Your task: Copy all the lines of the data that include the word "main".

Task input:
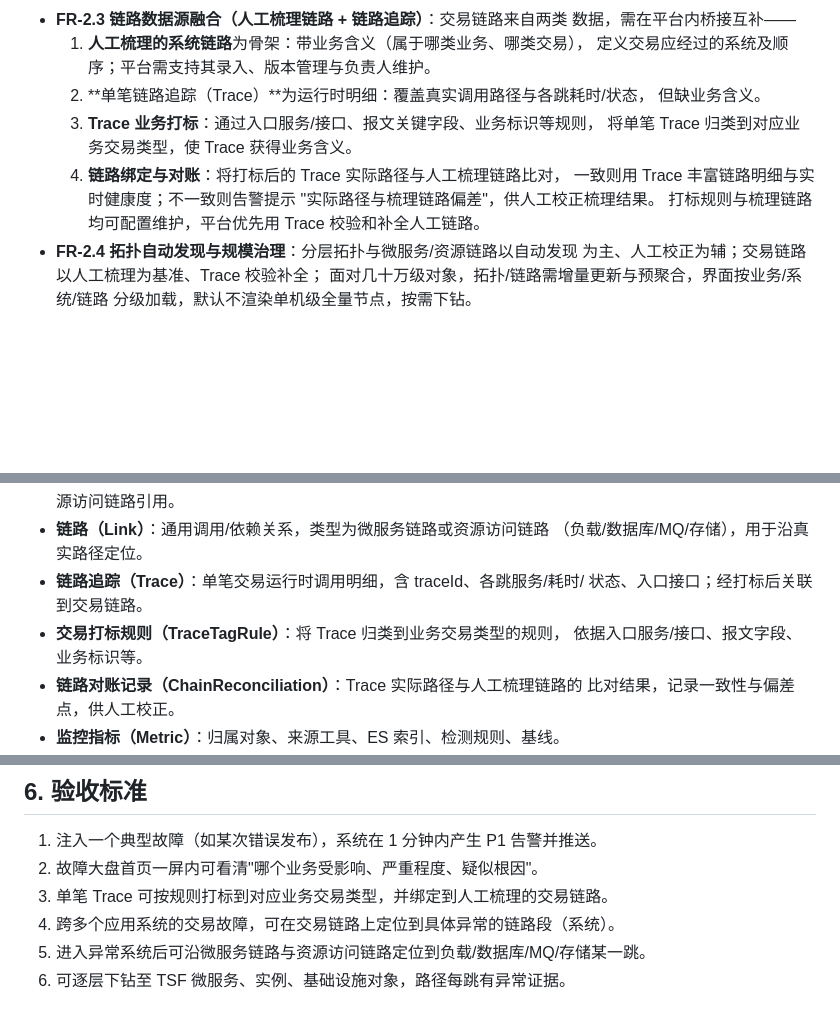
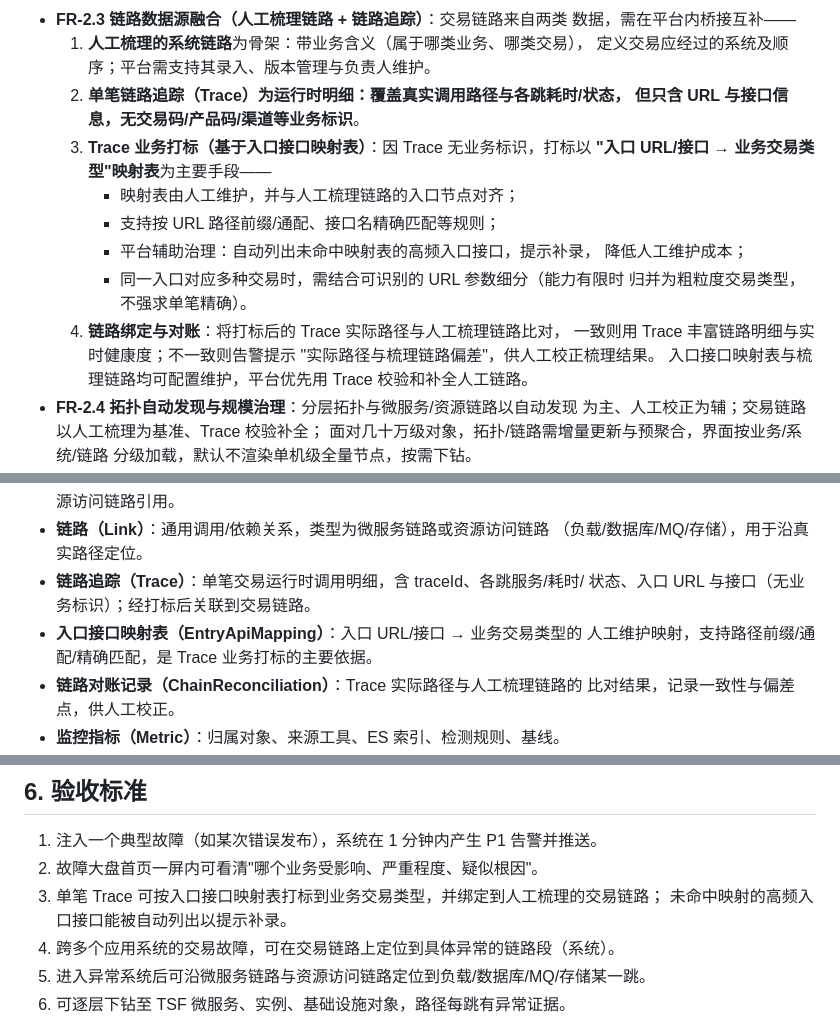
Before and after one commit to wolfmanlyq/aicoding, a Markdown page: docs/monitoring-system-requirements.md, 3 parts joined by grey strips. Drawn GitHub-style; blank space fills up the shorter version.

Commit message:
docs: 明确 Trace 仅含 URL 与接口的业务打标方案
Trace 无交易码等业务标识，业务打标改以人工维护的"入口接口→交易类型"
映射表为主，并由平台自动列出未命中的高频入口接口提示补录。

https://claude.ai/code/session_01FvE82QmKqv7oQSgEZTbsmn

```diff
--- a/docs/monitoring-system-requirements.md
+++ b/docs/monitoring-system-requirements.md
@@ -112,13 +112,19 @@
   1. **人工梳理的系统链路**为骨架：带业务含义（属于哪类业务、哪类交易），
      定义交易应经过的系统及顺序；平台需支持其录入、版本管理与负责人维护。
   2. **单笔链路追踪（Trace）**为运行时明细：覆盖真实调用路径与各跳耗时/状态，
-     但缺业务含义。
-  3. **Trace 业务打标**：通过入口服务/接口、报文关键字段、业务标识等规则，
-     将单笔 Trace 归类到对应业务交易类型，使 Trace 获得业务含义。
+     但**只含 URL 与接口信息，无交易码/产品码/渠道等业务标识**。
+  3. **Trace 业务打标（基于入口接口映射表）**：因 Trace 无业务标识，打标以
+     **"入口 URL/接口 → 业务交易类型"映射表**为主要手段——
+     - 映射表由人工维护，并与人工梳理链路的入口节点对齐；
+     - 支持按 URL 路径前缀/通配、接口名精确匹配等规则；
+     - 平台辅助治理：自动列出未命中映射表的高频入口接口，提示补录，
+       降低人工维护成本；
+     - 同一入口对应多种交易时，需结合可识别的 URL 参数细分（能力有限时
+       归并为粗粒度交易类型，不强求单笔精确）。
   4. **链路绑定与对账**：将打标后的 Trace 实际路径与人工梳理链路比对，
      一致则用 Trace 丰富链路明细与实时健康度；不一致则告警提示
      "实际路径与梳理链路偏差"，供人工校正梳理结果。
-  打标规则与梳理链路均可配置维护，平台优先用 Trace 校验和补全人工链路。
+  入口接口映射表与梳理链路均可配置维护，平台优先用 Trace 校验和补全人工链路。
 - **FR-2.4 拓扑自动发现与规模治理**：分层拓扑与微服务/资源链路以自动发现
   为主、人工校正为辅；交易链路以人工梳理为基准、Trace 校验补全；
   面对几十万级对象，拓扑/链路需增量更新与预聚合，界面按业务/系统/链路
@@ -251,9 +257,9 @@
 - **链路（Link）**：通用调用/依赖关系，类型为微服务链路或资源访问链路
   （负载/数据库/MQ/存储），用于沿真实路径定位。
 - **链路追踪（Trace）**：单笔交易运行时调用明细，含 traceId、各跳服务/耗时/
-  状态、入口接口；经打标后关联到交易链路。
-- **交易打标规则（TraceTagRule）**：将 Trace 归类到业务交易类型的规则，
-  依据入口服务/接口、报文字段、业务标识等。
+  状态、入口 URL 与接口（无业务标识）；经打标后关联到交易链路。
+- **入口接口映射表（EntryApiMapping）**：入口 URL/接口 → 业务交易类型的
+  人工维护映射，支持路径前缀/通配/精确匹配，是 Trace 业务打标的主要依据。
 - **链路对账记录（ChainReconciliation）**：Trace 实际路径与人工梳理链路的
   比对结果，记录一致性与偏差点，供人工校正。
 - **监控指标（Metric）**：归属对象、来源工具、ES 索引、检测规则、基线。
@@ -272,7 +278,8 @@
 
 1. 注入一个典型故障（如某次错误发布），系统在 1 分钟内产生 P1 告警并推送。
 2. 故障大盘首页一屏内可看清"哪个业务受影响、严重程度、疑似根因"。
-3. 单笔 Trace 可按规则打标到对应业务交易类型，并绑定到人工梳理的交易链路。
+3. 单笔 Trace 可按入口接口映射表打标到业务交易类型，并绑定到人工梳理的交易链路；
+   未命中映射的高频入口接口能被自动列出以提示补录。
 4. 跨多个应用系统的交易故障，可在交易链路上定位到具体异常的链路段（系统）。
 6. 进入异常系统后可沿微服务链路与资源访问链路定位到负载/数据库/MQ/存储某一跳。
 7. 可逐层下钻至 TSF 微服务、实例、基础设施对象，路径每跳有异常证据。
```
...
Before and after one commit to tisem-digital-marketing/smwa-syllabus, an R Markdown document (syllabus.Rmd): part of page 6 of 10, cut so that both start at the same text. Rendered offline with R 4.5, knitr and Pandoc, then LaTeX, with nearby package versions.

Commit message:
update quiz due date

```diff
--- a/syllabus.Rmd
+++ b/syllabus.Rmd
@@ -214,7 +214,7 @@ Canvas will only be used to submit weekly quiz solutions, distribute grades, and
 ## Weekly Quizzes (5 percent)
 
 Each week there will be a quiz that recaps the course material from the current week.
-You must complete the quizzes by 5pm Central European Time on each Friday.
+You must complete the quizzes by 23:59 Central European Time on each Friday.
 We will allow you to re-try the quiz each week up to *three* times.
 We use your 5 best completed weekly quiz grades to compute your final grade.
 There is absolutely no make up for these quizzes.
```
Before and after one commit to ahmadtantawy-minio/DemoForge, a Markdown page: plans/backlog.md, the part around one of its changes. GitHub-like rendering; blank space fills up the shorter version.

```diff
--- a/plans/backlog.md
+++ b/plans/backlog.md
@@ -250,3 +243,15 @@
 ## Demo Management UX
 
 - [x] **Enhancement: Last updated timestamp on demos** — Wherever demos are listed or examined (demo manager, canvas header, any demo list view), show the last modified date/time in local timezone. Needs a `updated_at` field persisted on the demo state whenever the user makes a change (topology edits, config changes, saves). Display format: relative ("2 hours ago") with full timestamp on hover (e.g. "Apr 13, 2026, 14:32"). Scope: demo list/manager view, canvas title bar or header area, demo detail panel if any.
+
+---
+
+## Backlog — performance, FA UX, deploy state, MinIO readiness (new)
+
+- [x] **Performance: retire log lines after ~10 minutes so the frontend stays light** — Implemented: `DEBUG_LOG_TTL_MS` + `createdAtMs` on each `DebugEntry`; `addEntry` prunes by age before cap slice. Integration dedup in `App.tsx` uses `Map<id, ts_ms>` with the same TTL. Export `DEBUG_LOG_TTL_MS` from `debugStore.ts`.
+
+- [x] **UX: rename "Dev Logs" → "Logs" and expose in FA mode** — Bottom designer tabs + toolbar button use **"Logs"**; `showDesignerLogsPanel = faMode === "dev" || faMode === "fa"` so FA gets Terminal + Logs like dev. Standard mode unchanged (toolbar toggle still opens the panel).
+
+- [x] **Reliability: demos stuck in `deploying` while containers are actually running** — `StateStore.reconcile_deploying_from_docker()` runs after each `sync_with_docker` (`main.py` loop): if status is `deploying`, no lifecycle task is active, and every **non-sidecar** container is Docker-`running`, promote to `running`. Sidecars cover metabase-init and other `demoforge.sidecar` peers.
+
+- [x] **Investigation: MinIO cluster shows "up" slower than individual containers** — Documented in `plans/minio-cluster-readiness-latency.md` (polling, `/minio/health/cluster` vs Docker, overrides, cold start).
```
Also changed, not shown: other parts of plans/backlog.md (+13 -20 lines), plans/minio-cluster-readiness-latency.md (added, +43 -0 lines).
...
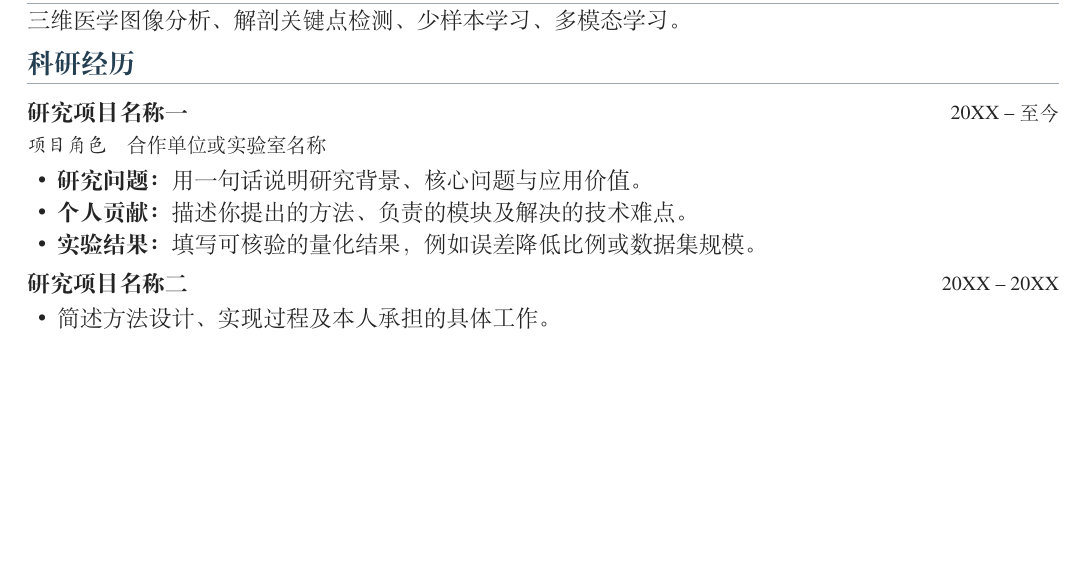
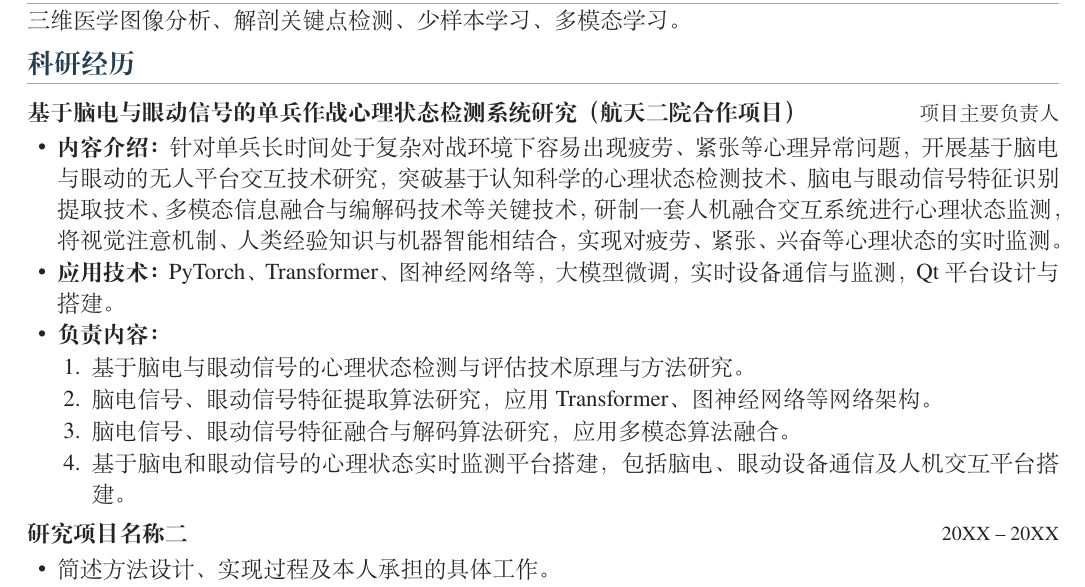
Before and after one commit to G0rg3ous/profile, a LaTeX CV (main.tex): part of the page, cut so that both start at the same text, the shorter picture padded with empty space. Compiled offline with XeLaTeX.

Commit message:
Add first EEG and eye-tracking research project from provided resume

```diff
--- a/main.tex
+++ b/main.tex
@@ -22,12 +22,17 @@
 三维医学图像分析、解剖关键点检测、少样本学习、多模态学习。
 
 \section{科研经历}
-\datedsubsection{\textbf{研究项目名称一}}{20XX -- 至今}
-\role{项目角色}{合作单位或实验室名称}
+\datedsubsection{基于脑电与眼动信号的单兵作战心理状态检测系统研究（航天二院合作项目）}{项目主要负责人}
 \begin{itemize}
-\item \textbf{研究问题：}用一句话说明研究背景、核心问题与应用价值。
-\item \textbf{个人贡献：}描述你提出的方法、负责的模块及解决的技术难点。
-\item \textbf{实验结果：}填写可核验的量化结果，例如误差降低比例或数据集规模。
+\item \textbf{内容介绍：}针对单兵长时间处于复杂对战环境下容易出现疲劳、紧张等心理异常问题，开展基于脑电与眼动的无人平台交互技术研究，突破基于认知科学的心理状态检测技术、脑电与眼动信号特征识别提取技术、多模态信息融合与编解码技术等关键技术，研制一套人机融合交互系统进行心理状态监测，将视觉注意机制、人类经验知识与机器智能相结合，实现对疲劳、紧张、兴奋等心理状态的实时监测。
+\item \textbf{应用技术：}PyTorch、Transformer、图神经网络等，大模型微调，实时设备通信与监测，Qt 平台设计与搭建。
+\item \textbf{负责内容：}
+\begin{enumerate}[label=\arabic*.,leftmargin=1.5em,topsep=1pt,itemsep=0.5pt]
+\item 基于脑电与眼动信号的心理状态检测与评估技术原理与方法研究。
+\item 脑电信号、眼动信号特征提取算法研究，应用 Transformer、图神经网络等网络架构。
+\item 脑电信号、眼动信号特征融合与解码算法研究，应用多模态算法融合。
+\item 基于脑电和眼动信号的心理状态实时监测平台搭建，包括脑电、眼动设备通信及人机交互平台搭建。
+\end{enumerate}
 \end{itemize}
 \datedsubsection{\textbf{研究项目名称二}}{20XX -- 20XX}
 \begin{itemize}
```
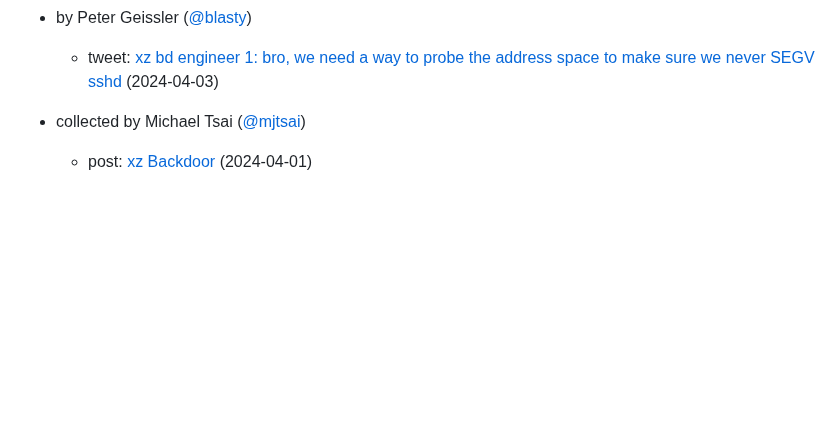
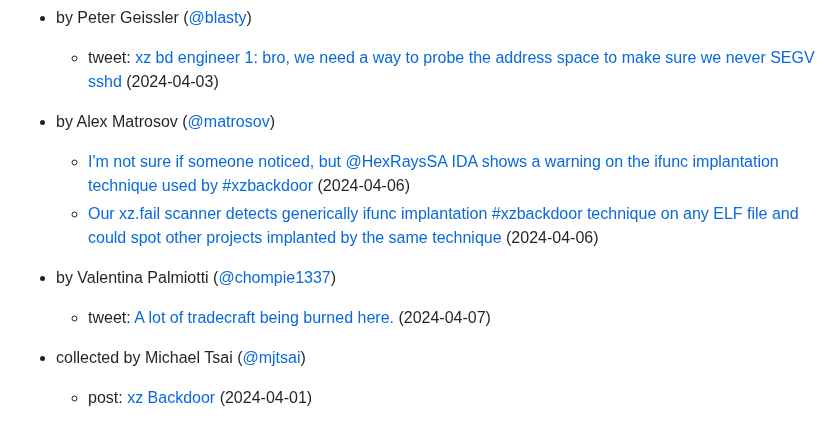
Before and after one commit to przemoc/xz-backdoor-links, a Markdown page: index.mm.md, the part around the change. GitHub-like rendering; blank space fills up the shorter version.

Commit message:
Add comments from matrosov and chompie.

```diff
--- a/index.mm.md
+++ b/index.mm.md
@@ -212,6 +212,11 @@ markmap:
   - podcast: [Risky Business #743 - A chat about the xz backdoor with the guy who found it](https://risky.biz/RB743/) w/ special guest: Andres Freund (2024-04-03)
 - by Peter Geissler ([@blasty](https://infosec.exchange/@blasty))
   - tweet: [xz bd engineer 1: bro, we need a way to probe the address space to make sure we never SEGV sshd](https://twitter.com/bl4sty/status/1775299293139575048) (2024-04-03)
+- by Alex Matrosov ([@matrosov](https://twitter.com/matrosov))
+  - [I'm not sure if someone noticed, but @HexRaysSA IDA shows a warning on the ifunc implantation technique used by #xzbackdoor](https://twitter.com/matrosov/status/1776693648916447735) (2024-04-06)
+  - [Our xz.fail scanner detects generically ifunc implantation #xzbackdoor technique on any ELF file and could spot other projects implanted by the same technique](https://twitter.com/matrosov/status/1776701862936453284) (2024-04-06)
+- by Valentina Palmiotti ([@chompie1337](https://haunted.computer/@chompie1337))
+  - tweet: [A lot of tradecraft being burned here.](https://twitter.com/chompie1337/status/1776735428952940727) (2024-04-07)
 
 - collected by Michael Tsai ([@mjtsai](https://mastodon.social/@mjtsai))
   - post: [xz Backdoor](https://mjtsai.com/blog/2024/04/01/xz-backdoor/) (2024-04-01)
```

Result for this task:
+- [x] **Reliability: demos stuck in `deploying` while containers are actually running** — `StateStore.reconcile_deploying_from_docker()` runs after each `sync_with_docker` (`main.py` loop): if status is `deploying`, no lifecycle task is active, and every **non-sidecar** container is Docker-`running`, promote to `running`. Sidecars cover metabase-init and other `demoforge.sidecar` peers.
Before and after one commit to G0rg3ous/profile, a LaTeX CV (main.tex): part of the page, cut so that both start at the same text, the shorter picture padded with empty space. Compiled offline with XeLaTeX.
--- a/main.tex
+++ b/main.tex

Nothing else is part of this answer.